Infection is a solitaire game by Victory Point Games in which you try to contain a deadly virus from infecting the world. You take the role of the Director of the Department of Plague Control (DPC) Field Office in NYC. You make the ultimate decisions on which parts of the virus to study, what equipment to purchase, and which lab scientists to hire.
Each turn, the player draws a Status Report card and performs its actions. Usually it means adding molecules for the virus (thus making it stronger) and positive, negative, or no lab effects. Also, gives a modifier to the containment check given at the end of the turn. Then, the player moves on to the action phase where they can purchase lab equipment, hire scientists, harvest proteins and destroy molecules in the virus. The player can do these in any order they wish, but there are restrictions on how much of these actions one can do on a turn. Next, the player moves on to the containment phase where they roll the die to see if the death track moves forward. Lastly, the player then refreshes the proteins and draws lab cards for purchase if needed. Play continues until the death track has reached the end, player destroys the virus, or there are no more proteins to draw.
Infection reminds me very much of Compounded in the sense that in order to create antibodies, you place a different set of proteins on each molecule. You always draw four new proteins each turn, and you get to harvest 2 proteins (or more if you get special cards or effects). I always have enjoyed that aspect of Compounded and was excited to see a similar mechanic in play here. There are two modes: easy and hard, as the board is double sided. Easy mode shouldn’t be a problem after a few plays, but hard mode can prove very difficult. For me, hard mode is just right, giving you the feeling you might win, but usually end up losing in the end.
What I love about Infection is how one turn can feel very victorious, maybe you destroyed a molecule or two, and didn’t have to move up the death track. Then the next turn you might draw 3 molecules, and lose a lab equipment card, making you feel defeated. Each turn can be very different, and one must plan ahead to ensure maximum efficiency in exterminating the virus. I find the lab equipment cards are much more effective than the scientist cards, but you need at least one scientist card to maximize effects. The scientists tend to be more expensive and are discarded after they have used all their abilities. Lab equipment cards stay in play, unless a negative effect makes you discard it.
Infection has a quick set up time and can be played in less than 45 minutes. The molecules, proteins, special effect tokens are made of a thick wooden material which have soot on them upon purchase. The soot irritated my fingers, but thankfully once they got wiped off, there were no issues. The Status Report and Lab cards are just a step above cardstock, but get the job done. The puzzle board is cool, and makes it easy to put back in the box. Overall, the component quality is lower than some would expect, but it doesn’t detract from the gameplay.

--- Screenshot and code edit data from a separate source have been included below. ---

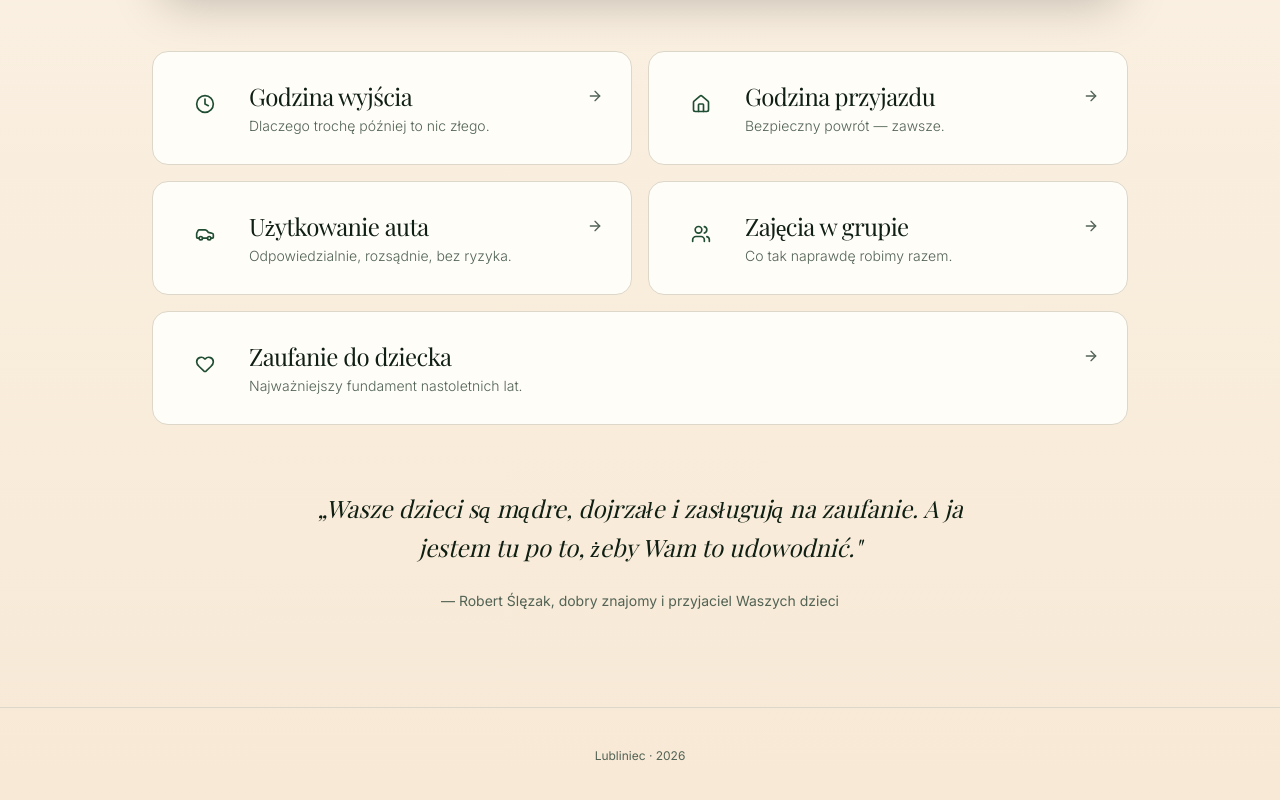
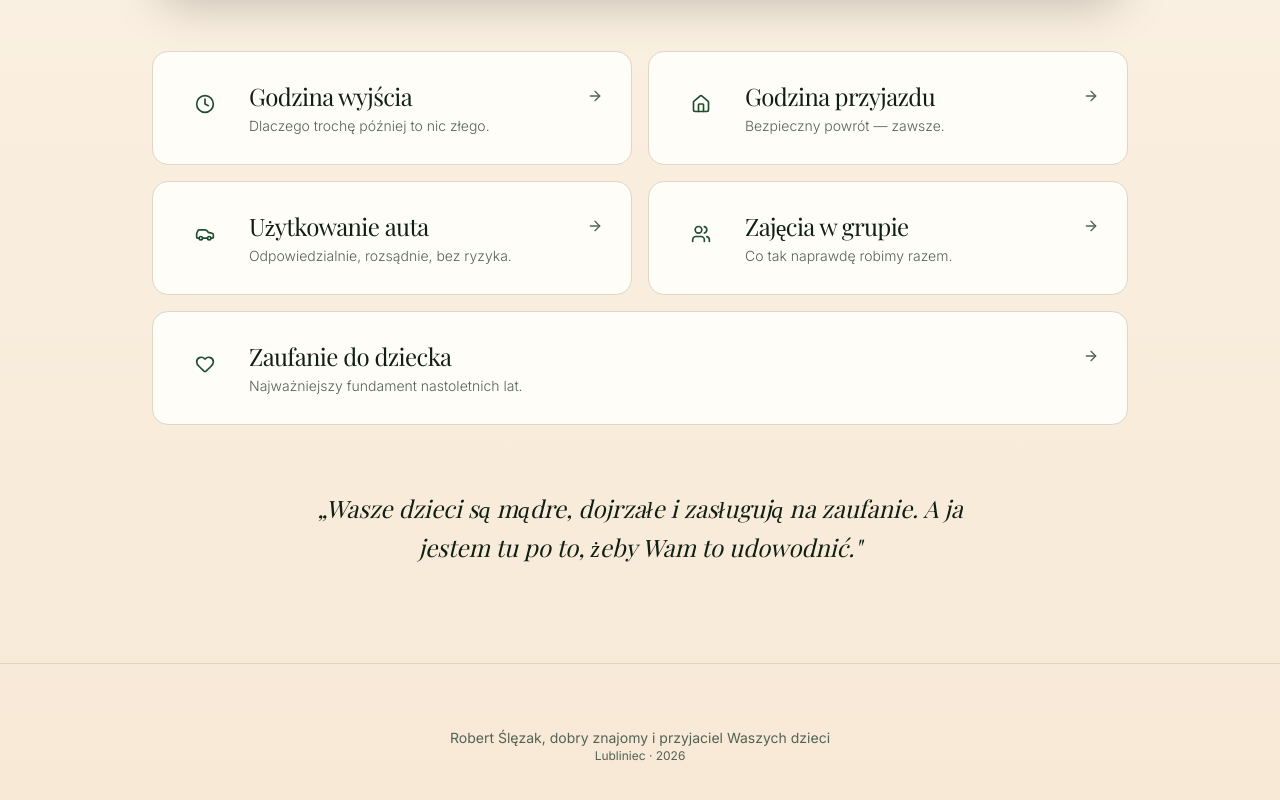
Before and after one commit to AndrzejBanasiuk/rodzice, a React (Vite) app: page / in a window 1280 px wide. Shown: the part 1244-2044 px from the top of the page. Built offline with nearby package versions, Linux system fonts and the light colour scheme; a web font is replaced by a local one.

Commit message:
Move quote attribution to footer section

```diff
--- a/src/routes/index.tsx
+++ b/src/routes/index.tsx
@@ -105,13 +105,11 @@ function Index() {
           <p className="font-display italic text-2xl text-foreground/80 leading-relaxed">
             „Wasze dzieci są mądre, dojrzałe i zasługują na zaufanie. A ja jestem tu po to, żeby Wam to udowodnić."
           </p>
-          <p className="mt-6 text-sm text-muted-foreground">
-            — Robert Ślęzak, dobry znajomy i przyjaciel Waszych dzieci
-          </p>
         </div>
       </section>
 
       <footer className="border-t border-border py-10 text-center">
+        <p className="mt-6 text-sm text-muted-foreground">Robert Ślęzak, dobry znajomy i przyjaciel Waszych dzieci</p>
         <p className="text-xs text-muted-foreground">Lubliniec · 2026</p>
       </footer>
     </div>
```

Infection is a fantastic solitaire game that should be in every solo gamers collection. Having two difficulty modes, place different lab and status report cards that come out give it great replay value. I know I’ll be playing this game for many months to come.